• _Web page revision data_
━━━━━━━━━━━━━━━━━━━━

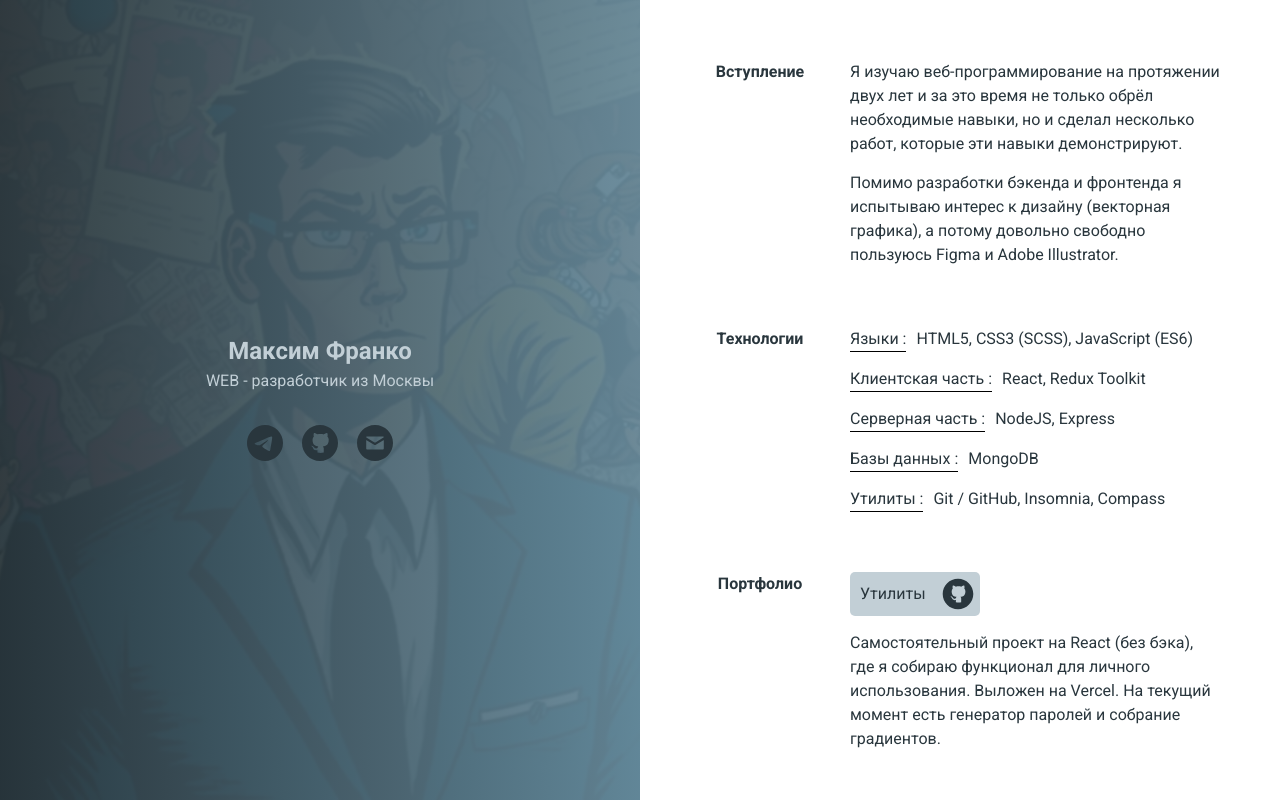
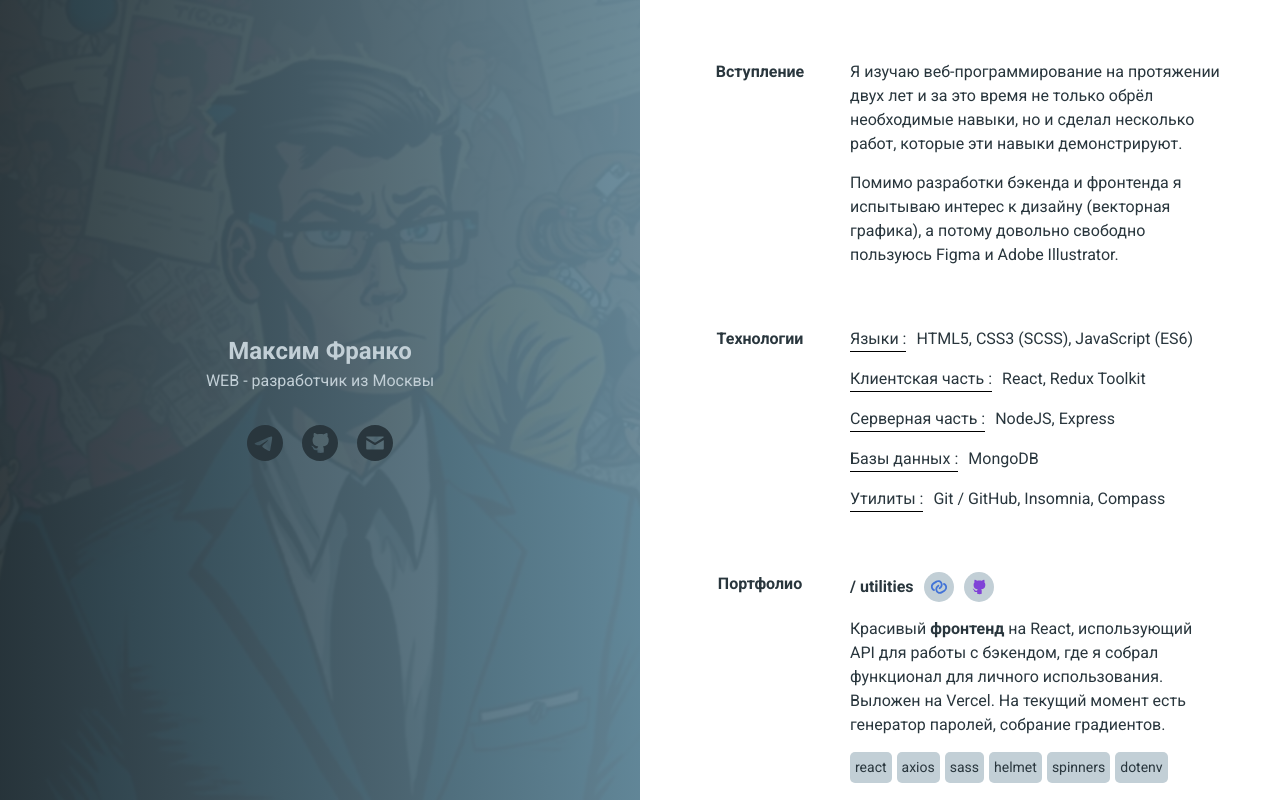
Before and after one commit to mfdevgit/resume, a React (Create React App) app: page / in a window 1280 px wide. Built offline with nearby package versions, Linux system fonts and the light colour scheme.

Commit message:
portfolio restyling, added backbone

```diff
--- a/src/assets/styles/index.scss
+++ b/src/assets/styles/index.scss
@@ -135,48 +135,62 @@ span {
 .portfolio {
     > div {
         & + div {
-            margin-top: 15px;
+            margin-top: 60px;
         }
-        > div {
-            @include flex;
+        .title_container {
+            @include flex($align: center, $gap: 10px);
             margin-bottom: 15px;
+            h3 {
+                @include font($weight: bold);
+            }
             a {
-                &.title {
-                    @include font;
+                @include font($color: $light, $size: 14px);
                 display: inline-block;
-                    padding: 10px;
+                width: 30px;
+                height: 30px;
+                padding: 6px;
+                border-radius: 50%;
                 background-color: $light;
-                    border-radius: 5px 0 0 5px;
                 transition: all 150ms ease;
-                    &:hover {
-                        background-color: $light_darker;
+                svg {
+                    width: 100%;
+                    path {
+                        transition: all 150ms ease;
+                    }
+                }
+                &[href$='vercel.app/'] {
+                    path {
+                        fill: hsl(220, 65%, 55%);
                     }
                 }
                 &[href^='https://github.com/']
                 {
-                    display: inline-block;
-                    width: 44px;
-                    height: 44px;
-                    padding: 5px;
-                    background-color: $light;
-                    border-radius: 0 5px 5px 0;
-                    transition: all 150ms ease;
-                    svg {
-                        width: 34px;
                     path {
-                            fill: $dark;
-                            transition: all 150ms ease;
+                        fill: hsl(265, 65%, 55%);
                     }
                 }
                 &:hover {
-                        background-color: $light_darker;
-                        svg {
                     path {
-                                fill: hsl(265, 40%, 40%);
+                        fill: $light;
+                    }
+                    &[href$='vercel.app/'] {
+                        background-color: hsl(220, 65%, 55%);
+                    }
+                    &[href^='https://github.com/']
+                    {
+                        background-color: hsl(265, 65%, 55%);
                     }
                 }
             }
         }
+        .tags_container {
+            @include flex($wrap: wrap, $gap: 5px);
+            margin-top: 15px;
+            span {
+                @include font($size: 14px);
+                padding: 5px;
+                border-radius: 5px;
+                background-color: $light;
             }
         }
     }
--- a/src/components/Portfolio.jsx
+++ b/src/components/Portfolio.jsx
@@ -4,20 +4,65 @@ export default function Portfolio() {
     return (
         <div className='portfolio'>
             <div>
-                <div>
-                    <a className='title' target='_blanc' href='https://mfdevutilities.vercel.app/'>
-                        Утилиты
+                <div className='title_container'>
+                    <h3>/ utilities</h3>
+                    <a target='_blanc' href='https://mfdevutilities.vercel.app/'>
+                        <svg xmlns='http://www.w3.org/2000/svg' viewBox='0 0 50 50'>
+                            <path
+                                fill='hsl(200deg, 20%, 80%)'
+                                d='m39.5,14.22c-1.28-.51-2.74.17-3.21,1.46-.51,1.29.17,2.74,1.46,3.21,1.59.6,2.93,1.78,3.77,3.28,2.04,3.73.77,8.59-2.83,10.82l-7.82,4.84c-1.71,1.07-3.68,1.37-5.55.86-1.88-.49-3.43-1.73-4.41-3.47-2.03-3.71-.77-8.55,2.98-10.9l1.03-.73c1.11-.81,1.37-2.36.56-3.51-.81-1.09-2.36-1.37-3.51-.56l-.86.64c-5.85,3.64-7.91,11.48-4.58,17.5,1.61,2.94,4.31,5.04,7.52,5.89.99.26,2.04.39,3.04.39,2.23,0,4.44-.6,6.41-1.84l7.82-4.84c5.85-3.64,7.88-11.48,4.58-17.5-1.44-2.57-3.71-4.56-6.41-5.55Z'
+                            />
+                            <path
+                                fill='hsl(200deg, 20%, 80%)'
+                                d='m12.24,31.14c-1.59-.6-2.93-1.78-3.77-3.28-2.04-3.73-.77-8.59,2.83-10.82l7.88-4.88c1.71-1.07,3.68-1.37,5.55-.86,1.88.49,3.43,1.73,4.41,3.47,2.03,3.71.77,8.55-2.98,10.9l-1.03.73c-1.11.81-1.37,2.36-.56,3.51.81,1.11,2.36,1.37,3.51.56l.86-.64c5.85-3.64,7.91-11.48,4.58-17.5-1.65-2.94-4.35-5.04-7.56-5.89-3.21-.84-6.58-.3-9.45,1.46l-7.82,4.84c-5.85,3.64-7.91,11.48-4.58,17.5,1.44,2.57,3.71,4.56,6.41,5.55.3.13.56.17.86.17,1.01,0,1.97-.64,2.34-1.63l.02.02c.47-1.29-.21-2.74-1.5-3.21Z'
+                            />
+                        </svg>
                     </a>
                     <a href='https://github.com/mfdevgit/utilities' target='_blanc'>
                         <svg xmlns='http://www.w3.org/2000/svg' viewBox='0 0 50 50'>
-                            <path d='m25,2.5C12.57,2.5,2.5,12.57,2.5,25s10.07,22.5,22.5,22.5,22.5-10.07,22.5-22.5S37.43,2.5,25,2.5Zm10.87,18.71c0,6.24-3.71,7.62-7.23,8.01.67.7,1.08,1.66,1.08,2.72,0,.1,0,.2-.01.3h0c0,2.16-.02,3.91-.02,4.44,0,.11.02.22.06.32-1.26.32-2.58.49-3.94.49s-2.71-.18-3.98-.5c.03-.1.05-.2.05-.3,0-.38-.01-1.41-.02-2.76-4.41.98-5.34-2.18-5.34-2.18-.3-1-.93-1.83-1.75-2.37h-.01c-1.44-1.02.11-1,.11-1,1.04.15,1.92.78,2.42,1.66h0c.59,1.09,1.7,1.81,2.97,1.81.61,0,1.18-.17,1.67-.46h-.01c.08-.85.44-1.6,1-2.17-3.52-.4-7.22-1.81-7.22-8.03v-.09c0-1.65.62-3.15,1.63-4.27-.21-.59-.34-1.26-.34-1.97,0-.83.17-1.61.48-2.33,0,0,1.33-.43,4.36,1.67,1.19-.35,2.55-.55,3.97-.55s2.78.2,4.07.58l-.11-.03c3.01-2.1,4.34-1.67,4.34-1.67.3.69.48,1.51.48,2.36,0,.69-.12,1.37-.33,1.99v-.04c1.02,1.12,1.64,2.62,1.64,4.27v.1Z' />
+                            <path
+                                fill='hsl(200deg, 20%, 80%)'
+                                d='m32.56,43.09c0-.83.03-3.58.03-7.01v.02c.02-.16.02-.32.02-.48,0-1.66-.66-3.17-1.74-4.28,5.7-.63,11.69-2.79,11.69-12.62v-.16c0-2.59-1-4.96-2.63-6.73l-.02.07c.34-.98.53-2.04.53-3.13,0-1.34-.28-2.63-.77-3.72,0,0-2.14-.68-7.01,2.63l.17.05c-2.09-.59-4.29-.91-6.58-.91s-4.48.32-6.41.86c-4.9-3.31-7.04-2.63-7.04-2.63-.5,1.12-.77,2.35-.77,3.66,0,1.12.2,2.18.55,3.11-1.64,1.76-2.64,4.13-2.64,6.73v.15c0,9.81,5.97,12.02,11.66,12.65-.9.89-1.49,2.08-1.62,3.41h.02c-.8.46-1.72.72-2.7.72-2.06,0-3.85-1.14-4.8-2.83v-.02c-.81-1.39-2.22-2.38-3.9-2.62,0,0-2.5-.03-.18,1.57h.02c1.32.85,2.33,2.15,2.82,3.73,0,0,1.5,4.98,8.63,3.44.01,2.13.03,3.74.03,4.35,0,.36-.13.74-.43.99,2.16.59,4.43.91,6.77.91s4.6-.32,6.75-.91c-.32-.25-.46-.64-.46-1.01Z'
+                            />
                         </svg>
                     </a>
                 </div>
                 <p>
-                    Самостоятельный проект на React (без бэка), где я собираю функционал для личного использования. Выложен на Vercel. На текущий
-                    момент есть генератор паролей и собрание градиентов.
+                    Красивый <b>фронтенд</b> на React, использующий API для работы с бэкендом, где я собрал функционал для личного использования.
+                    Выложен на Vercel. На текущий момент есть генератор паролей, собрание градиентов.
                 </p>
+                <div className='tags_container'>
+                    <span>react</span>
+                    <span>axios</span>
+                    <span>sass</span>
+                    <span>helmet</span>
+                    <span>spinners</span>
+                    <span>dotenv</span>
+                </div>
+            </div>
+            <div>
+                <div className='title_container'>
+                    <h3>/ backbone</h3>
+                    <a target='_blanc' href='https://github.com/mfdevgit/backbone'>
+                        <svg xmlns='http://www.w3.org/2000/svg' viewBox='0 0 50 50'>
+                            <path
+                                fill='hsl(200deg, 20%, 80%)'
+                                d='m32.56,43.09c0-.83.03-3.58.03-7.01v.02c.02-.16.02-.32.02-.48,0-1.66-.66-3.17-1.74-4.28,5.7-.63,11.69-2.79,11.69-12.62v-.16c0-2.59-1-4.96-2.63-6.73l-.02.07c.34-.98.53-2.04.53-3.13,0-1.34-.28-2.63-.77-3.72,0,0-2.14-.68-7.01,2.63l.17.05c-2.09-.59-4.29-.91-6.58-.91s-4.48.32-6.41.86c-4.9-3.31-7.04-2.63-7.04-2.63-.5,1.12-.77,2.35-.77,3.66,0,1.12.2,2.18.55,3.11-1.64,1.76-2.64,4.13-2.64,6.73v.15c0,9.81,5.97,12.02,11.66,12.65-.9.89-1.49,2.08-1.62,3.41h.02c-.8.46-1.72.72-2.7.72-2.06,0-3.85-1.14-4.8-2.83v-.02c-.81-1.39-2.22-2.38-3.9-2.62,0,0-2.5-.03-.18,1.57h.02c1.32.85,2.33,2.15,2.82,3.73,0,0,1.5,4.98,8.63,3.44.01,2.13.03,3.74.03,4.35,0,.36-.13.74-.43.99,2.16.59,4.43.91,6.77.91s4.6-.32,6.75-.91c-.32-.25-.46-.64-.46-1.01Z'
+                            />
+                        </svg>
+                    </a>
+                </div>
+                <p>
+                    Общий <b>бэкенд</b> для личных проектов. Сделан на NodeJS и Express, использует MongoDB. Принимает 4 типа HTTP-запросов. Добавлен
+                    мидлвар, проверяющий наличие токена для некоторых запросов.
+                </p>
+                <div className='tags_container'>
+                    <span>nodejs</span>
+                    <span>express</span>
+                    <span>cors</span>
+                    <span>mongoose</span>
+                    <span>jsonwebtoken</span>
+                </div>
             </div>
         </div>
     )
```
Also changed, not shown: vercel.json (added). Lines whose indentation alone changed are shown as unchanged.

━━━━━━━━━━━━━━━━━━━━

• _Aim of the exercise_
Wherever the word "github" turns up in the records, copy out the line it is on.

• _Solved exercise_
                 &[href^='https://github.com/']
+                    &[href^='https://github.com/']
                     <a href='https://github.com/mfdevgit/utilities' target='_blanc'>
+                    <a target='_blanc' href='https://github.com/mfdevgit/backbone'>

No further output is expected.